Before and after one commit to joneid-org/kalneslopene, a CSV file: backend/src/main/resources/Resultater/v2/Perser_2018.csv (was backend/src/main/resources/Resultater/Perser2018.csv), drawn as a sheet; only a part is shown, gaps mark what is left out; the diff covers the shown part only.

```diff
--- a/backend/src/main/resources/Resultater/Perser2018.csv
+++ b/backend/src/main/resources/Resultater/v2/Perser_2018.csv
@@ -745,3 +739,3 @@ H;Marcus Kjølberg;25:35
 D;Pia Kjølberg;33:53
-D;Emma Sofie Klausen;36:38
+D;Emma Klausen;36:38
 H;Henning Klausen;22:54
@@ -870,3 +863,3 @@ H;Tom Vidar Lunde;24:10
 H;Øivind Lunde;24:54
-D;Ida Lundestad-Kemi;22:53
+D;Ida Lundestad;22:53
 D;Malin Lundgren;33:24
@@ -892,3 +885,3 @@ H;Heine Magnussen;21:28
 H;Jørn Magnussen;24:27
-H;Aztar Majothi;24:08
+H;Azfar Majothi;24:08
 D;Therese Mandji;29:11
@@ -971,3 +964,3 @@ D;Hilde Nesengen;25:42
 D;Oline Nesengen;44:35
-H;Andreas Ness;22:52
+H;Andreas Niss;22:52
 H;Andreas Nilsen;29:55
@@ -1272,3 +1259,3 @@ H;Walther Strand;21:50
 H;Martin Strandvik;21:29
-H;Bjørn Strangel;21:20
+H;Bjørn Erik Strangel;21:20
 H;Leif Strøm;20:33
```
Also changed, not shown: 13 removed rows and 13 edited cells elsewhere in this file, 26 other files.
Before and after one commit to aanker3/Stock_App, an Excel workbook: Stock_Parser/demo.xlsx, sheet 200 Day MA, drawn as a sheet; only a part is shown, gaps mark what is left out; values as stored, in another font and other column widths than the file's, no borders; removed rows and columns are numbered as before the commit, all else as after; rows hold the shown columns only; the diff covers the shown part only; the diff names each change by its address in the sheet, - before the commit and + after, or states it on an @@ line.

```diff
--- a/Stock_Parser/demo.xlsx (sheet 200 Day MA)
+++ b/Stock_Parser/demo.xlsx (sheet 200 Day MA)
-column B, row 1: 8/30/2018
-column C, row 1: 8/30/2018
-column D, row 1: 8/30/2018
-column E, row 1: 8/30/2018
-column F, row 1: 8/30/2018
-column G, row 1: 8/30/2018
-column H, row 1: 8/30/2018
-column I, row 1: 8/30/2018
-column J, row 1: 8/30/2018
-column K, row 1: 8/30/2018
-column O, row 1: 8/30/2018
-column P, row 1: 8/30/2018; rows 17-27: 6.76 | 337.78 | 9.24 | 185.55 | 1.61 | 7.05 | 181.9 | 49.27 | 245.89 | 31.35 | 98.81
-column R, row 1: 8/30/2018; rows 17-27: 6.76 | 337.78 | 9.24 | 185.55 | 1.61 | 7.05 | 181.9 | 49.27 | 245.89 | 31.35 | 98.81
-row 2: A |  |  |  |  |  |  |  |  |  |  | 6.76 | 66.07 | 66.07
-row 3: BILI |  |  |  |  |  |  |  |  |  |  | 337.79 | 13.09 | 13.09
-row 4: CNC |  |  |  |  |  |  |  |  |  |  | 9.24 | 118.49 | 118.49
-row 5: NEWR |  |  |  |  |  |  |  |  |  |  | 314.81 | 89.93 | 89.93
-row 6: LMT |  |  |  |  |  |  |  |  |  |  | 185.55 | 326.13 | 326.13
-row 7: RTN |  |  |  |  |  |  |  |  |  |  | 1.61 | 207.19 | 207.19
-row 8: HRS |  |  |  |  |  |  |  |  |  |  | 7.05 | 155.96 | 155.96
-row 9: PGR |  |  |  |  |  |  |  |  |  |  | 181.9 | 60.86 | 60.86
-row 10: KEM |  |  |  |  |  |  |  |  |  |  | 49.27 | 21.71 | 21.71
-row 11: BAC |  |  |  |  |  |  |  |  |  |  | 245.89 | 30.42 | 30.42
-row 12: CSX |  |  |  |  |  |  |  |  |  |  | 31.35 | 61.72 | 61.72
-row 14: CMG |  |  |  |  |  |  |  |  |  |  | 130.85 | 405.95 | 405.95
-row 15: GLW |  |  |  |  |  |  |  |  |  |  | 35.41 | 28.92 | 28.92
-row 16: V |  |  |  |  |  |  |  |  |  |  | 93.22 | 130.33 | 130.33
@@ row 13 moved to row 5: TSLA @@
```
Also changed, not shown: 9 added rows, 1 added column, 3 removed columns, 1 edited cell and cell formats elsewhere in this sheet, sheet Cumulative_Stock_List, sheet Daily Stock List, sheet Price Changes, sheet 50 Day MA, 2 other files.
____
_Exercise goal_:
The records above should be returned exactly.

_Exercise response_:
Before and after one commit to joneid-org/kalneslopene, a CSV file: backend/src/main/resources/Resultater/v2/Perser_2018.csv (was backend/src/main/resources/Resultater/Perser2018.csv), drawn as a sheet; only a part is shown, gaps mark what is left out; the diff covers the shown part only.

```diff
--- a/backend/src/main/resources/Resultater/Perser2018.csv
+++ b/backend/src/main/resources/Resultater/v2/Perser_2018.csv
@@ -745,3 +739,3 @@ H;Marcus Kjølberg;25:35
 D;Pia Kjølberg;33:53
-D;Emma Sofie Klausen;36:38
+D;Emma Klausen;36:38
 H;Henning Klausen;22:54
@@ -870,3 +863,3 @@ H;Tom Vidar Lunde;24:10
 H;Øivind Lunde;24:54
-D;Ida Lundestad-Kemi;22:53
+D;Ida Lundestad;22:53
 D;Malin Lundgren;33:24
@@ -892,3 +885,3 @@ H;Heine Magnussen;21:28
 H;Jørn Magnussen;24:27
-H;Aztar Majothi;24:08
+H;Azfar Majothi;24:08
 D;Therese Mandji;29:11
@@ -971,3 +964,3 @@ D;Hilde Nesengen;25:42
 D;Oline Nesengen;44:35
-H;Andreas Ness;22:52
+H;Andreas Niss;22:52
 H;Andreas Nilsen;29:55
@@ -1272,3 +1259,3 @@ H;Walther Strand;21:50
 H;Martin Strandvik;21:29
-H;Bjørn Strangel;21:20
+H;Bjørn Erik Strangel;21:20
 H;Leif Strøm;20:33
```
Also changed, not shown: 13 removed rows and 13 edited cells elsewhere in this file, 26 other files.
Before and after one commit to aanker3/Stock_App, an Excel workbook: Stock_Parser/demo.xlsx, sheet 200 Day MA, drawn as a sheet; only a part is shown, gaps mark what is left out; values as stored, in another font and other column widths than the file's, no borders; removed rows and columns are numbered as before the commit, all else as after; rows hold the shown columns only; the diff covers the shown part only; the diff names each change by its address in the sheet, - before the commit and + after, or states it on an @@ line.

```diff
--- a/Stock_Parser/demo.xlsx (sheet 200 Day MA)
+++ b/Stock_Parser/demo.xlsx (sheet 200 Day MA)
-column B, row 1: 8/30/2018
-column C, row 1: 8/30/2018
-column D, row 1: 8/30/2018
-column E, row 1: 8/30/2018
-column F, row 1: 8/30/2018
-column G, row 1: 8/30/2018
-column H, row 1: 8/30/2018
-column I, row 1: 8/30/2018
-column J, row 1: 8/30/2018
-column K, row 1: 8/30/2018
-column O, row 1: 8/30/2018
-column P, row 1: 8/30/2018; rows 17-27: 6.76 | 337.78 | 9.24 | 185.55 | 1.61 | 7.05 | 181.9 | 49.27 | 245.89 | 31.35 | 98.81
-column R, row 1: 8/30/2018; rows 17-27: 6.76 | 337.78 | 9.24 | 185.55 | 1.61 | 7.05 | 181.9 | 49.27 | 245.89 | 31.35 | 98.81
-row 2: A |  |  |  |  |  |  |  |  |  |  | 6.76 | 66.07 | 66.07
-row 3: BILI |  |  |  |  |  |  |  |  |  |  | 337.79 | 13.09 | 13.09
-row 4: CNC |  |  |  |  |  |  |  |  |  |  | 9.24 | 118.49 | 118.49
-row 5: NEWR |  |  |  |  |  |  |  |  |  |  | 314.81 | 89.93 | 89.93
-row 6: LMT |  |  |  |  |  |  |  |  |  |  | 185.55 | 326.13 | 326.13
-row 7: RTN |  |  |  |  |  |  |  |  |  |  | 1.61 | 207.19 | 207.19
-row 8: HRS |  |  |  |  |  |  |  |  |  |  | 7.05 | 155.96 | 155.96
-row 9: PGR |  |  |  |  |  |  |  |  |  |  | 181.9 | 60.86 | 60.86
-row 10: KEM |  |  |  |  |  |  |  |  |  |  | 49.27 | 21.71 | 21.71
-row 11: BAC |  |  |  |  |  |  |  |  |  |  | 245.89 | 30.42 | 30.42
-row 12: CSX |  |  |  |  |  |  |  |  |  |  | 31.35 | 61.72 | 61.72
-row 14: CMG |  |  |  |  |  |  |  |  |  |  | 130.85 | 405.95 | 405.95
-row 15: GLW |  |  |  |  |  |  |  |  |  |  | 35.41 | 28.92 | 28.92
-row 16: V |  |  |  |  |  |  |  |  |  |  | 93.22 | 130.33 | 130.33
@@ row 13 moved to row 5: TSLA @@
```
Also changed, not shown: 9 added rows, 1 added column, 3 removed columns, 1 edited cell and cell formats elsewhere in this sheet, sheet Cumulative_Stock_List, sheet Daily Stock List, sheet Price Changes, sheet 50 Day MA, 2 other files.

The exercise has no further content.